At its most basic, investing means buying financial products for growth, income, or safety. You can choose: Stocks and mutual funds that invest in stocks Bonds and mutual funds that invest in bonds Cash and cash equivalent investments, including certificates of deposit (CDs) and US Treasury bills Your first step should be to identify a strategy to guide your investment decisions. Unless you’ve already got a lot of money or investments on hand from an inheritance or a trust fund, you’ll be building your investment portfolio from the ground up. So you’ve got time to learn as you go.
As a start, get a grasp of the basics. Begin with the financial articles in the magazines and newspapers you already read, or look for introductory information in the financial sections of portals and other websites. Talk to friends and family who are already investing.

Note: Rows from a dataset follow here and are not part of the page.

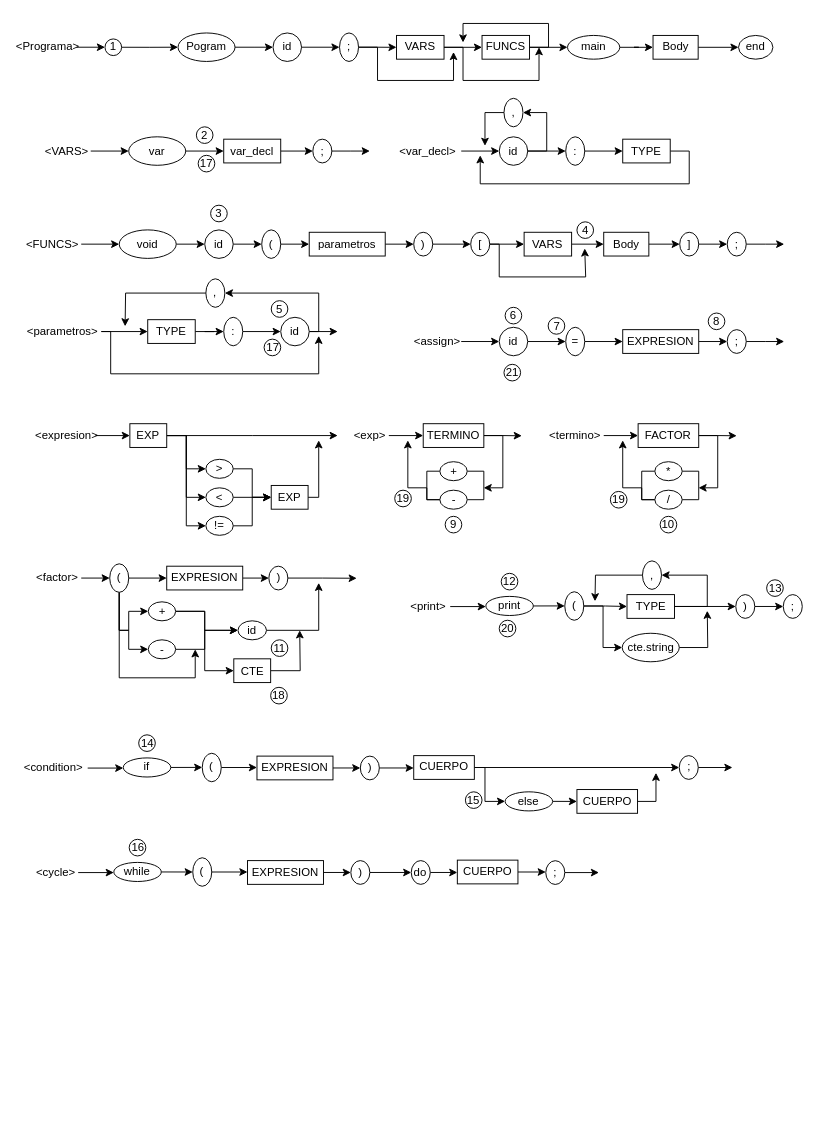
Above: docs/DiagramaBabyDuck.drawio in A00833574/Babyduck (draw.io), before the change. Source tidied: cells renumbered, new cells numbered last; positions are measured from the earlier drawing's top-left corner, leaving out a move shared by most shapes. Both pictures are drawn from the tidied source at 95%, with x=0, y=0 at pixel (19, 23).
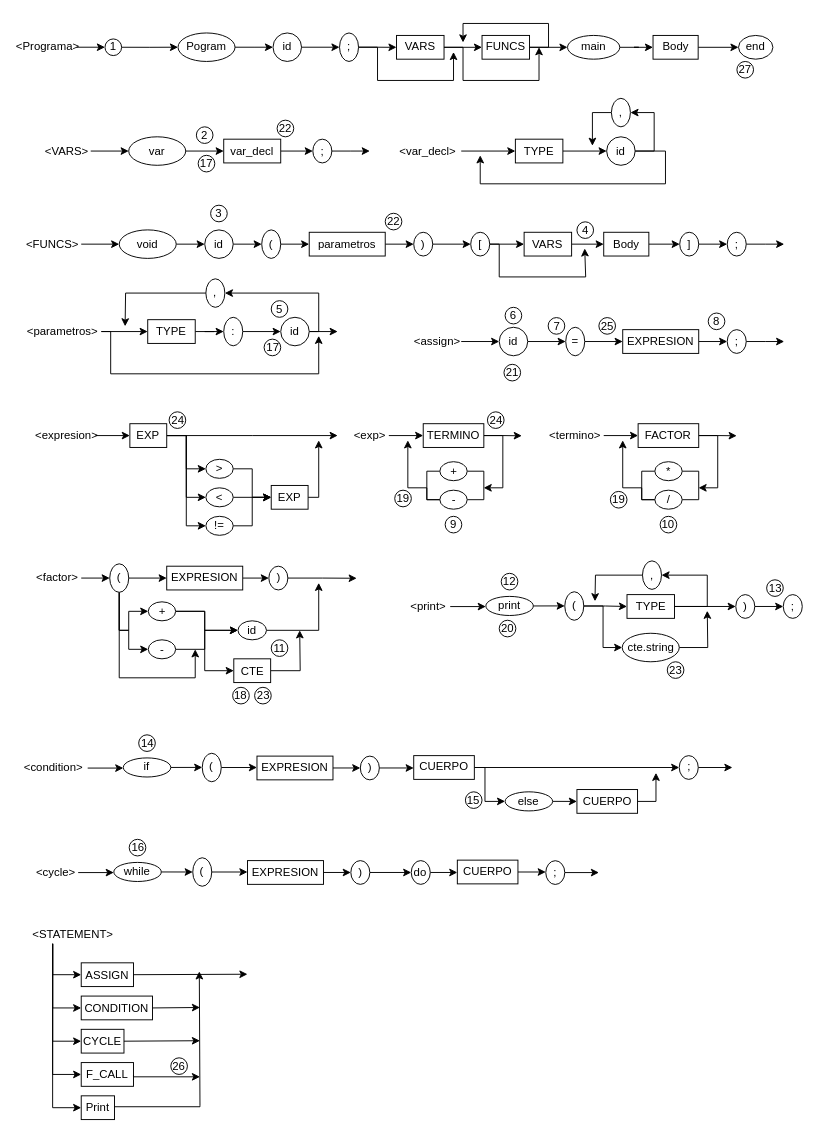
Above is the later version.

The change refers to these unchanged cells:
```xml
<mxCell id="62" value="&amp;lt;var_decl&amp;gt;" style="text;html=1;align=center;verticalAlign=middle;whiteSpace=wrap;rounded=0;" parent="1" vertex="1">
  <mxGeometry x="395" y="119.5" width="70" height="30" as="geometry" />
</mxCell>
```

Change to the diagram source:
```diff
@@
-    <mxCell id="52" style="edgeStyle=orthogonalEdgeStyle;rounded=0;jettySize=auto;html=1;" parent="1" edge="1" source="54" target="56">
-      <mxGeometry relative="1" as="geometry" />
-    </mxCell>
@@
     <mxCell id="54" value="id" style="ellipse;whiteSpace=wrap;html=1;" parent="1" vertex="1">
-      <mxGeometry x="505" y="119.5" width="30" height="30" as="geometry" />
+      <mxGeometry x="618.1" y="119.5" width="30" height="30" as="geometry" />
     </mxCell>
-    <mxCell id="55" style="edgeStyle=orthogonalEdgeStyle;rounded=0;jettySize=auto;html=1;" parent="1" edge="1" source="56" target="58">
-      <mxGeometry relative="1" as="geometry" />
-    </mxCell>
-    <mxCell id="56" value=":" style="ellipse;whiteSpace=wrap;html=1;" parent="1" vertex="1">
-      <mxGeometry x="575" y="119.5" width="20" height="30" as="geometry" />
-    </mxCell>
-    <mxCell id="57" style="edgeStyle=orthogonalEdgeStyle;rounded=0;jettySize=auto;html=1;exitX=1;exitY=0.5;exitDx=0;exitDy=0;" parent="1" edge="1" source="58">
+    <mxCell id="57" style="edgeStyle=orthogonalEdgeStyle;rounded=0;jettySize=auto;html=1;exitX=1;exitY=0.5;exitDx=0;exitDy=0;" parent="1" edge="1" source="54">
       <mxGeometry relative="1" as="geometry">
         <mxPoint x="485" y="139" as="targetPoint" />
         <Array as="points">
-          <mxPoint x="705" y="135" />
-          <mxPoint x="705" y="169" />
+          <mxPoint x="680" y="135" />
+          <mxPoint x="680" y="169" />
           <mxPoint x="485" y="169" />
         </Array>
       </mxGeometry>
     </mxCell>
-    <mxCell id="58" value="TYPE" style="whiteSpace=wrap;html=1;" parent="1" vertex="1">
-      <mxGeometry x="635" y="122" width="50" height="25" as="geometry" />
-    </mxCell>
     <mxCell id="59" style="edgeStyle=orthogonalEdgeStyle;rounded=0;jettySize=auto;html=1;exitX=0;exitY=0.5;exitDx=0;exitDy=0;" parent="1" edge="1" source="60">
       <mxGeometry relative="1" as="geometry">
-        <mxPoint x="490" y="129" as="targetPoint" />
+        <mxPoint x="603.1" y="129" as="targetPoint" />
       </mxGeometry>
     </mxCell>
     <mxCell id="60" value="," style="ellipse;whiteSpace=wrap;html=1;" parent="1" vertex="1">
-      <mxGeometry x="510" y="79" width="20" height="30" as="geometry" />
+      <mxGeometry x="623.1" y="79" width="20" height="30" as="geometry" />
     </mxCell>
-    <mxCell id="61" style="edgeStyle=orthogonalEdgeStyle;rounded=0;jettySize=auto;html=1;exitX=1;exitY=0.5;exitDx=0;exitDy=0;entryX=0;entryY=0.5;entryDx=0;entryDy=0;" parent="1" edge="1" source="62" target="54">
+    <mxCell id="61" style="edgeStyle=orthogonalEdgeStyle;rounded=0;jettySize=auto;html=1;exitX=1;exitY=0.5;exitDx=0;exitDy=0;entryX=0;entryY=0.5;entryDx=0;entryDy=0;" parent="1" edge="1" source="58" target="54">
       <mxGeometry relative="1" as="geometry" />
     </mxCell>
@@
     <mxCell id="212" value="18" style="ellipse;whiteSpace=wrap;html=1;" parent="1" vertex="1">
-      <mxGeometry x="264.4" y="699" width="17.5" height="17.5" as="geometry" />
+      <mxGeometry x="224.4" y="699" width="17.5" height="17.5" as="geometry" />
     </mxCell>
@@
+    <mxCell id="217" value="22" style="ellipse;whiteSpace=wrap;html=1;" parent="1" vertex="1">
+      <mxGeometry x="271.2" y="102" width="17.5" height="17.5" as="geometry" />
+    </mxCell>
+    <mxCell id="218" value="23" style="ellipse;whiteSpace=wrap;html=1;" parent="1" vertex="1">
+      <mxGeometry x="247.5" y="699" width="17.5" height="17.5" as="geometry" />
+    </mxCell>
+    <mxCell id="219" value="24" style="ellipse;whiteSpace=wrap;html=1;" parent="1" vertex="1">
+      <mxGeometry x="157.5" y="409" width="17.5" height="17.5" as="geometry" />
+    </mxCell>
+    <mxCell id="220" style="edgeStyle=orthogonalEdgeStyle;rounded=0;jettySize=auto;html=1;exitX=1;exitY=0.5;exitDx=0;exitDy=0;entryX=0;entryY=0.5;entryDx=0;entryDy=0;" parent="1" edge="1" source="62" target="58">
+      <mxGeometry relative="1" as="geometry" />
+    </mxCell>
+    <mxCell id="58" value="TYPE" style="whiteSpace=wrap;html=1;" parent="1" vertex="1">
+      <mxGeometry x="522" y="122" width="50" height="25" as="geometry" />
+    </mxCell>
+    <mxCell id="221" value="24" style="ellipse;whiteSpace=wrap;html=1;" parent="1" vertex="1">
+      <mxGeometry x="492.6" y="409" width="17.5" height="17.5" as="geometry" />
+    </mxCell>
+    <mxCell id="222" value="22" style="ellipse;whiteSpace=wrap;html=1;" parent="1" vertex="1">
+      <mxGeometry x="385" y="200" width="17.5" height="17.5" as="geometry" />
+    </mxCell>
+    <mxCell id="223" value="23" style="ellipse;whiteSpace=wrap;html=1;" parent="1" vertex="1">
+      <mxGeometry x="681.9" y="672.1" width="17.5" height="17.5" as="geometry" />
+    </mxCell>
+    <mxCell id="224" value="25" style="ellipse;whiteSpace=wrap;html=1;" parent="1" vertex="1">
+      <mxGeometry x="609.9" y="309.8" width="17.5" height="17.5" as="geometry" />
+    </mxCell>
+    <mxCell id="225" value="27" style="ellipse;whiteSpace=wrap;html=1;" parent="1" vertex="1">
+      <mxGeometry x="755.2" y="40.2" width="17.5" height="17.5" as="geometry" />
+    </mxCell>
+    <mxCell id="226" style="edgeStyle=orthogonalEdgeStyle;rounded=0;jettySize=auto;html=1;exitX=0.25;exitY=1;exitDx=0;exitDy=0;entryX=0;entryY=0.5;entryDx=0;entryDy=0;" parent="1" edge="1" source="231" target="232">
+      <mxGeometry relative="1" as="geometry" />
+    </mxCell>
+    <mxCell id="227" style="edgeStyle=orthogonalEdgeStyle;rounded=0;jettySize=auto;html=1;exitX=0.25;exitY=1;exitDx=0;exitDy=0;entryX=0;entryY=0.5;entryDx=0;entryDy=0;" parent="1" edge="1" source="231" target="233">
+      <mxGeometry relative="1" as="geometry" />
+    </mxCell>
+    <mxCell id="228" style="edgeStyle=orthogonalEdgeStyle;rounded=0;jettySize=auto;html=1;exitX=0.25;exitY=1;exitDx=0;exitDy=0;entryX=0;entryY=0.5;entryDx=0;entryDy=0;" parent="1" edge="1" source="231" target="234">
+      <mxGeometry relative="1" as="geometry" />
+    </mxCell>
+    <mxCell id="229" style="edgeStyle=orthogonalEdgeStyle;rounded=0;jettySize=auto;html=1;exitX=0.25;exitY=1;exitDx=0;exitDy=0;entryX=0;entryY=0.5;entryDx=0;entryDy=0;" parent="1" edge="1" source="231" target="235">
+      <mxGeometry relative="1" as="geometry" />
+    </mxCell>
+    <mxCell id="230" style="edgeStyle=orthogonalEdgeStyle;rounded=0;jettySize=auto;html=1;exitX=0.25;exitY=1;exitDx=0;exitDy=0;entryX=0;entryY=0.5;entryDx=0;entryDy=0;" parent="1" edge="1" source="231" target="237">
+      <mxGeometry relative="1" as="geometry" />
+    </mxCell>
+    <mxCell id="231" value="&amp;lt;STATEMENT&amp;gt;" style="text;html=1;align=center;verticalAlign=middle;whiteSpace=wrap;rounded=0;" parent="1" vertex="1">
+      <mxGeometry x="13.2" y="949" width="86.8" height="20" as="geometry" />
+    </mxCell>
+    <mxCell id="232" value="ASSIGN" style="whiteSpace=wrap;html=1;" parent="1" vertex="1">
+      <mxGeometry x="65" y="989" width="55" height="25" as="geometry" />
+    </mxCell>
+    <mxCell id="233" value="CONDITION" style="whiteSpace=wrap;html=1;" parent="1" vertex="1">
+      <mxGeometry x="65" y="1024" width="75" height="25" as="geometry" />
+    </mxCell>
+    <mxCell id="234" value="CYCLE" style="whiteSpace=wrap;html=1;" parent="1" vertex="1">
+      <mxGeometry x="65" y="1059" width="45" height="25" as="geometry" />
+    </mxCell>
+    <mxCell id="235" value="F_CALL" style="whiteSpace=wrap;html=1;" parent="1" vertex="1">
+      <mxGeometry x="65" y="1094" width="55" height="25" as="geometry" />
+    </mxCell>
+    <mxCell id="236" style="edgeStyle=orthogonalEdgeStyle;rounded=0;orthogonalLoop=1;jettySize=auto;html=1;exitX=1;exitY=0.5;exitDx=0;exitDy=0;" parent="1" edge="1">
+      <mxGeometry relative="1" as="geometry">
+        <mxPoint x="99.3" y="1140.5" as="sourcePoint" />
+        <mxPoint x="189.3" y="998" as="targetPoint" />
+        <Array as="points">
+          <mxPoint x="190" y="1141" />
+          <mxPoint x="190" y="1139" />
+          <mxPoint x="189" y="1139" />
+        </Array>
+      </mxGeometry>
+    </mxCell>
+    <mxCell id="237" value="Print" style="whiteSpace=wrap;html=1;" parent="1" vertex="1">
+      <mxGeometry x="65" y="1129" width="35" height="25" as="geometry" />
+    </mxCell>
+    <mxCell id="238" style="edgeStyle=orthogonalEdgeStyle;rounded=0;jettySize=auto;html=1;exitX=1;exitY=0.5;exitDx=0;exitDy=0;" parent="1" edge="1" source="232">
+      <mxGeometry relative="1" as="geometry">
+        <mxPoint x="240" y="1001" as="targetPoint" />
+      </mxGeometry>
+    </mxCell>
+    <mxCell id="239" style="edgeStyle=orthogonalEdgeStyle;rounded=0;jettySize=auto;html=1;exitX=1;exitY=0.5;exitDx=0;exitDy=0;" parent="1" edge="1" source="233">
+      <mxGeometry relative="1" as="geometry">
+        <mxPoint x="190" y="1036" as="targetPoint" />
+      </mxGeometry>
+    </mxCell>
+    <mxCell id="240" style="edgeStyle=orthogonalEdgeStyle;rounded=0;jettySize=auto;html=1;exitX=1;exitY=0.5;exitDx=0;exitDy=0;" parent="1" edge="1" source="234">
+      <mxGeometry relative="1" as="geometry">
+        <mxPoint x="190" y="1071" as="targetPoint" />
+      </mxGeometry>
+    </mxCell>
+    <mxCell id="241" style="edgeStyle=orthogonalEdgeStyle;rounded=0;orthogonalLoop=1;jettySize=auto;html=1;exitX=1;exitY=0.5;exitDx=0;exitDy=0;" parent="1" edge="1">
+      <mxGeometry relative="1" as="geometry">
+        <mxPoint x="120" y="1106.8" as="sourcePoint" />
+        <mxPoint x="190" y="1109" as="targetPoint" />
+        <Array as="points">
+          <mxPoint x="120" y="1109" />
+          <mxPoint x="170" y="1109" />
+        </Array>
+      </mxGeometry>
+    </mxCell>
+    <mxCell id="242" value="26" style="ellipse;whiteSpace=wrap;html=1;" parent="1" vertex="1">
+      <mxGeometry x="159.3" y="1089" width="17.5" height="17.5" as="geometry" />
+    </mxCell>
```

When you’re ready to get serious, it might be a good idea to look for a financial mentor who can help you select specific investments—perhaps a friend or relative who is an experienced investor, or an investment professional. It can be a great way to get the encouragement you need to make important decisions. And as you expand your investment horizons, your mentor can help you create a strategy for putting together a more diversified portfolio.
You don’t need a lot of money to be an investor. But you will need enough cash to buy your first shares of stock or open your first mutual fund. It’s smart to set up an investment account so that you can contribute easily and keep track of your progress. A money market account with a brokerage firm or a mutual fund company is one way to go. So is a balanced or equity income mutual fund. If you’ve got the account earmarked for investing, you may be less tempted to spend the money on everyday expenses.
Contributions from the book It’s Your Financial Life in this press release are used with permission from Light Bulb Press.